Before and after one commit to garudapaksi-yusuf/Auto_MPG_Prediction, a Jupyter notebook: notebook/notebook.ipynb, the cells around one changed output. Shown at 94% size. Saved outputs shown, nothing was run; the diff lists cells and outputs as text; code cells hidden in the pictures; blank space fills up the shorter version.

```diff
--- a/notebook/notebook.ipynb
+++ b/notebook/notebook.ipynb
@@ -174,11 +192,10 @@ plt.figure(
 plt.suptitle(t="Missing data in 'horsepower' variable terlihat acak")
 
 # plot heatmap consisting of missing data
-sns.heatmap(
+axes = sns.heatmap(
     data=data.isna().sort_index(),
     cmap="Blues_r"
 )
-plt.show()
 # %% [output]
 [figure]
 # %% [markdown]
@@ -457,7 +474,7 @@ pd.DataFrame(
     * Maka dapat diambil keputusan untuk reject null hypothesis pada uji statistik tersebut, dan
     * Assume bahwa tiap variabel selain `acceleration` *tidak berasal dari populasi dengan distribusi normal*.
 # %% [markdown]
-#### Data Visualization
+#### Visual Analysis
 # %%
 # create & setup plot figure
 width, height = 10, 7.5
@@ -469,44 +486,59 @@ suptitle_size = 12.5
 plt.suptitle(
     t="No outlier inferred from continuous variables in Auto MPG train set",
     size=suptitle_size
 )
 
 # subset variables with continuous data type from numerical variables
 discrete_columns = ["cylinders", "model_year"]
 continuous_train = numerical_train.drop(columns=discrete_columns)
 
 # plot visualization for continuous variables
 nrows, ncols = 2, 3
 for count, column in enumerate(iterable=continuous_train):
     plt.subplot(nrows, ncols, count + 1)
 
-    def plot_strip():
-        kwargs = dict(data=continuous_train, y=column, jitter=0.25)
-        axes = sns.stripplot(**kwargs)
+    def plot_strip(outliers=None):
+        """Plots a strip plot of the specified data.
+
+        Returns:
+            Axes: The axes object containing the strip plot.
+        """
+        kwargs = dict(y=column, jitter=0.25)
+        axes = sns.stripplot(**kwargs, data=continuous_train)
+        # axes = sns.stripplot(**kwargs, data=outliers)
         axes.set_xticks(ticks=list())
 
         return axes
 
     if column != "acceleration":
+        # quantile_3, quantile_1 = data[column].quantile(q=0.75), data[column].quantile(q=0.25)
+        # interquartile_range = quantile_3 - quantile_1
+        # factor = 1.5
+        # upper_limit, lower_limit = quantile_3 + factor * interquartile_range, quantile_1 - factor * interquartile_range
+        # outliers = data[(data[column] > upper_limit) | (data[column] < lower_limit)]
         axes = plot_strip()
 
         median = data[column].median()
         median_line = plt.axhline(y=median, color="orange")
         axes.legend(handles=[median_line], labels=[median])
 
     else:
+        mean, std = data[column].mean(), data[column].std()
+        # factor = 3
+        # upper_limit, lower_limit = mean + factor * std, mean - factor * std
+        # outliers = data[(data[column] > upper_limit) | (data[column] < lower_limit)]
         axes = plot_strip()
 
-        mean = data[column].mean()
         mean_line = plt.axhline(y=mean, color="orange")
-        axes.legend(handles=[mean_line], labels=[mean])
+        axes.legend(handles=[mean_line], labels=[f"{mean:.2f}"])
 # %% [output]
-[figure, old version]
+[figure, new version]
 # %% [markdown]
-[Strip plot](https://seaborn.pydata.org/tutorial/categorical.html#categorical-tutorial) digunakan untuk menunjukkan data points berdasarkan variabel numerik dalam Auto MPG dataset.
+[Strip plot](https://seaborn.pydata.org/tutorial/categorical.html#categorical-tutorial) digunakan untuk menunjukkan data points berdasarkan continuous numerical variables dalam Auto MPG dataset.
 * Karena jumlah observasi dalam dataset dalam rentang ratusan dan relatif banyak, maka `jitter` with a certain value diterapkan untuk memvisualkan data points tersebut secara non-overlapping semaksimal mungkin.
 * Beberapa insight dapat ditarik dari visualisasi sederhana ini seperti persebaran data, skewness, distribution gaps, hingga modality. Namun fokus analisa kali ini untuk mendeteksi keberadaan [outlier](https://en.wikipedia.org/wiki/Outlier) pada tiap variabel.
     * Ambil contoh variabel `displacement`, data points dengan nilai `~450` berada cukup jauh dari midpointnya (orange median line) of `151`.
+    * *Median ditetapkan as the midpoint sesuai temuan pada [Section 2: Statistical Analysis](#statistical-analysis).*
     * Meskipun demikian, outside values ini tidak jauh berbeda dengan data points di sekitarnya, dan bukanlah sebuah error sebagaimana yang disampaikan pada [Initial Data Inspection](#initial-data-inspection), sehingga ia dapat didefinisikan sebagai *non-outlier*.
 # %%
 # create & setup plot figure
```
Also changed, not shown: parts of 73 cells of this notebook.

________________

> _WHAT YOU SHOULD DO_
Return every line above exactly as it stands.

> _YOUR SOLUTION_
Before and after one commit to garudapaksi-yusuf/Auto_MPG_Prediction, a Jupyter notebook: notebook/notebook.ipynb, the cells around one changed output. Shown at 94% size. Saved outputs shown, nothing was run; the diff lists cells and outputs as text; code cells hidden in the pictures; blank space fills up the shorter version.

```diff
--- a/notebook/notebook.ipynb
+++ b/notebook/notebook.ipynb
@@ -174,11 +192,10 @@ plt.figure(
 plt.suptitle(t="Missing data in 'horsepower' variable terlihat acak")
 
 # plot heatmap consisting of missing data
-sns.heatmap(
+axes = sns.heatmap(
     data=data.isna().sort_index(),
     cmap="Blues_r"
 )
-plt.show()
 # %% [output]
 [figure]
 # %% [markdown]
@@ -457,7 +474,7 @@ pd.DataFrame(
     * Maka dapat diambil keputusan untuk reject null hypothesis pada uji statistik tersebut, dan
     * Assume bahwa tiap variabel selain `acceleration` *tidak berasal dari populasi dengan distribusi normal*.
 # %% [markdown]
-#### Data Visualization
+#### Visual Analysis
 # %%
 # create & setup plot figure
 width, height = 10, 7.5
@@ -469,44 +486,59 @@ suptitle_size = 12.5
 plt.suptitle(
     t="No outlier inferred from continuous variables in Auto MPG train set",
     size=suptitle_size
 )
 
 # subset variables with continuous data type from numerical variables
 discrete_columns = ["cylinders", "model_year"]
 continuous_train = numerical_train.drop(columns=discrete_columns)
 
 # plot visualization for continuous variables
 nrows, ncols = 2, 3
 for count, column in enumerate(iterable=continuous_train):
     plt.subplot(nrows, ncols, count + 1)
 
-    def plot_strip():
-        kwargs = dict(data=continuous_train, y=column, jitter=0.25)
-        axes = sns.stripplot(**kwargs)
+    def plot_strip(outliers=None):
+        """Plots a strip plot of the specified data.
+
+        Returns:
+            Axes: The axes object containing the strip plot.
+        """
+        kwargs = dict(y=column, jitter=0.25)
+        axes = sns.stripplot(**kwargs, data=continuous_train)
+        # axes = sns.stripplot(**kwargs, data=outliers)
         axes.set_xticks(ticks=list())
 
         return axes
 
     if column != "acceleration":
+        # quantile_3, quantile_1 = data[column].quantile(q=0.75), data[column].quantile(q=0.25)
+        # interquartile_range = quantile_3 - quantile_1
+        # factor = 1.5
+        # upper_limit, lower_limit = quantile_3 + factor * interquartile_range, quantile_1 - factor * interquartile_range
+        # outliers = data[(data[column] > upper_limit) | (data[column] < lower_limit)]
         axes = plot_strip()
 
         median = data[column].median()
         median_line = plt.axhline(y=median, color="orange")
         axes.legend(handles=[median_line], labels=[median])
 
     else:
+        mean, std = data[column].mean(), data[column].std()
+        # factor = 3
+        # upper_limit, lower_limit = mean + factor * std, mean - factor * std
+        # outliers = data[(data[column] > upper_limit) | (data[column] < lower_limit)]
         axes = plot_strip()
 
-        mean = data[column].mean()
         mean_line = plt.axhline(y=mean, color="orange")
-        axes.legend(handles=[mean_line], labels=[mean])
+        axes.legend(handles=[mean_line], labels=[f"{mean:.2f}"])
 # %% [output]
-[figure, old version]
+[figure, new version]
 # %% [markdown]
-[Strip plot](https://seaborn.pydata.org/tutorial/categorical.html#categorical-tutorial) digunakan untuk menunjukkan data points berdasarkan variabel numerik dalam Auto MPG dataset.
+[Strip plot](https://seaborn.pydata.org/tutorial/categorical.html#categorical-tutorial) digunakan untuk menunjukkan data points berdasarkan continuous numerical variables dalam Auto MPG dataset.
 * Karena jumlah observasi dalam dataset dalam rentang ratusan dan relatif banyak, maka `jitter` with a certain value diterapkan untuk memvisualkan data points tersebut secara non-overlapping semaksimal mungkin.
 * Beberapa insight dapat ditarik dari visualisasi sederhana ini seperti persebaran data, skewness, distribution gaps, hingga modality. Namun fokus analisa kali ini untuk mendeteksi keberadaan [outlier](https://en.wikipedia.org/wiki/Outlier) pada tiap variabel.
     * Ambil contoh variabel `displacement`, data points dengan nilai `~450` berada cukup jauh dari midpointnya (orange median line) of `151`.
+    * *Median ditetapkan as the midpoint sesuai temuan pada [Section 2: Statistical Analysis](#statistical-analysis).*
     * Meskipun demikian, outside values ini tidak jauh berbeda dengan data points di sekitarnya, dan bukanlah sebuah error sebagaimana yang disampaikan pada [Initial Data Inspection](#initial-data-inspection), sehingga ia dapat didefinisikan sebagai *non-outlier*.
 # %%
 # create & setup plot figure
```
Also changed, not shown: parts of 73 cells of this notebook.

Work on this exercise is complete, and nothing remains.